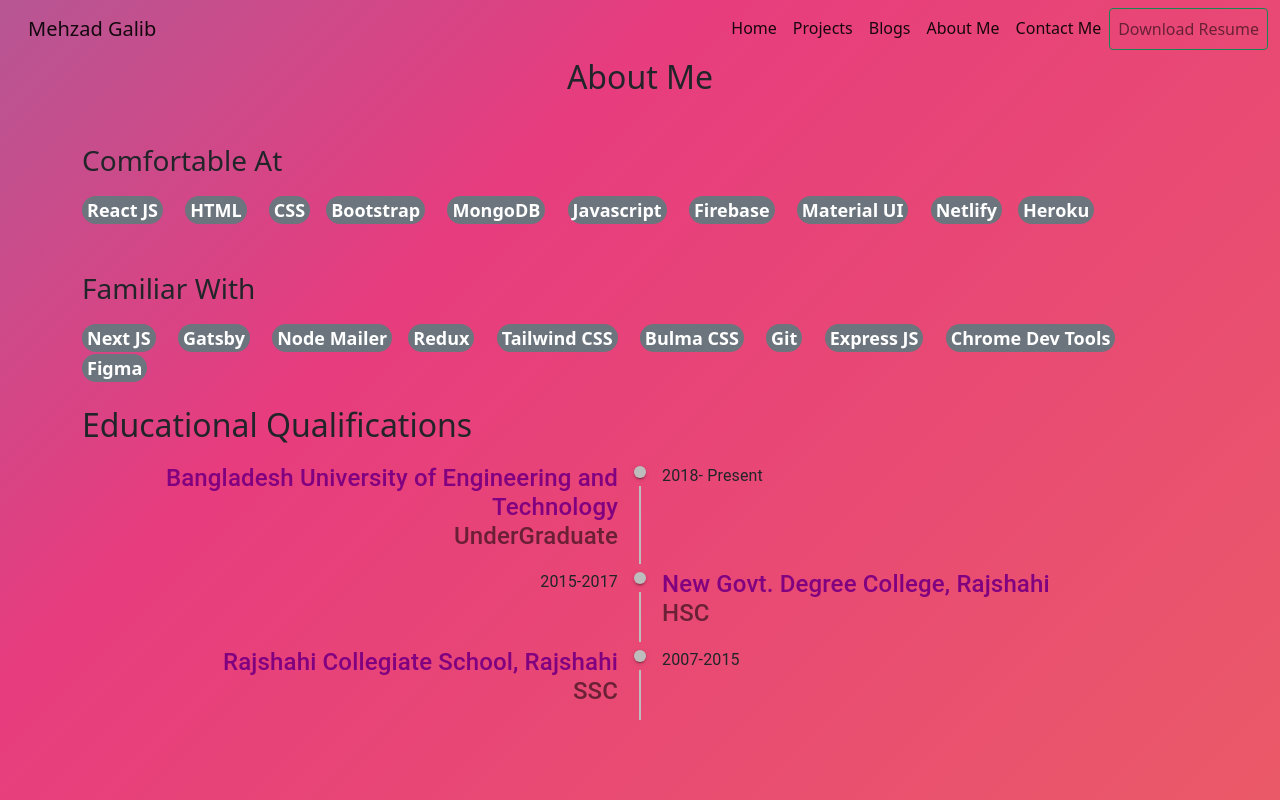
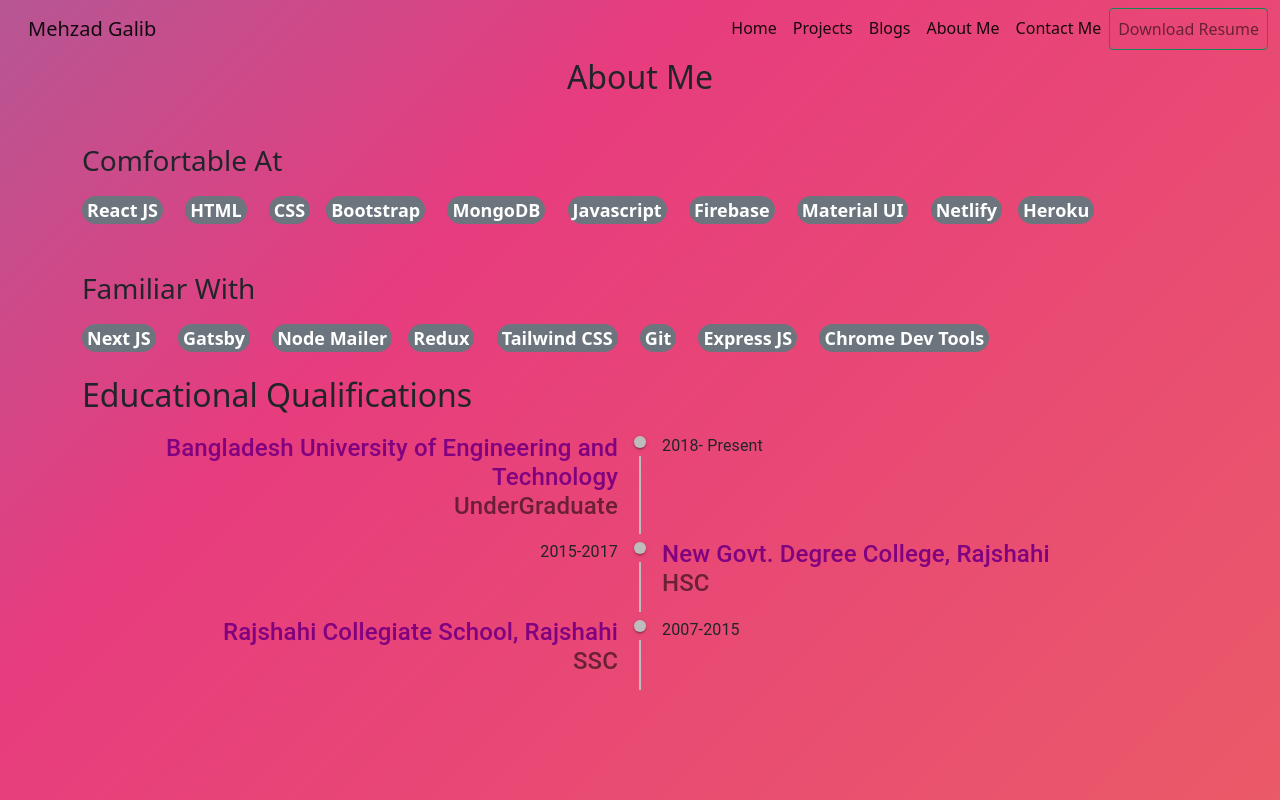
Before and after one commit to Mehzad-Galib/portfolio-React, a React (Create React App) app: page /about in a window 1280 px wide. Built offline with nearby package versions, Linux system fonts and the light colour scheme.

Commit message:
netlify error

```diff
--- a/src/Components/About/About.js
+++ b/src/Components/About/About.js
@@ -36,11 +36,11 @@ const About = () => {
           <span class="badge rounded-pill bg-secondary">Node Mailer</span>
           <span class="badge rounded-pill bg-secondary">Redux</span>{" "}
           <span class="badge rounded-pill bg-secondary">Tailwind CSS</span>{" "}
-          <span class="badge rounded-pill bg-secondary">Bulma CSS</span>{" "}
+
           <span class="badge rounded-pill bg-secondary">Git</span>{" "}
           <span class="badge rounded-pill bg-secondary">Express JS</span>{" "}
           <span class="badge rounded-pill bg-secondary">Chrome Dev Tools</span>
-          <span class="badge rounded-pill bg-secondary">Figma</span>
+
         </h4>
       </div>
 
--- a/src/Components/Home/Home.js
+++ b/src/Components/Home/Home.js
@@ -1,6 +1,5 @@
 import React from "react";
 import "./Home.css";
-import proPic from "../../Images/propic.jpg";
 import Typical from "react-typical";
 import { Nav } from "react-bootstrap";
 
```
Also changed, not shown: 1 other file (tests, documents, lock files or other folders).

....................

What is required - Each line above that contains the string "import" should be identified and copied.

Answer box -
 import React from "react";
 import "./Home.css";
-import proPic from "../../Images/propic.jpg";
 import Typical from "react-typical";
 import { Nav } from "react-bootstrap";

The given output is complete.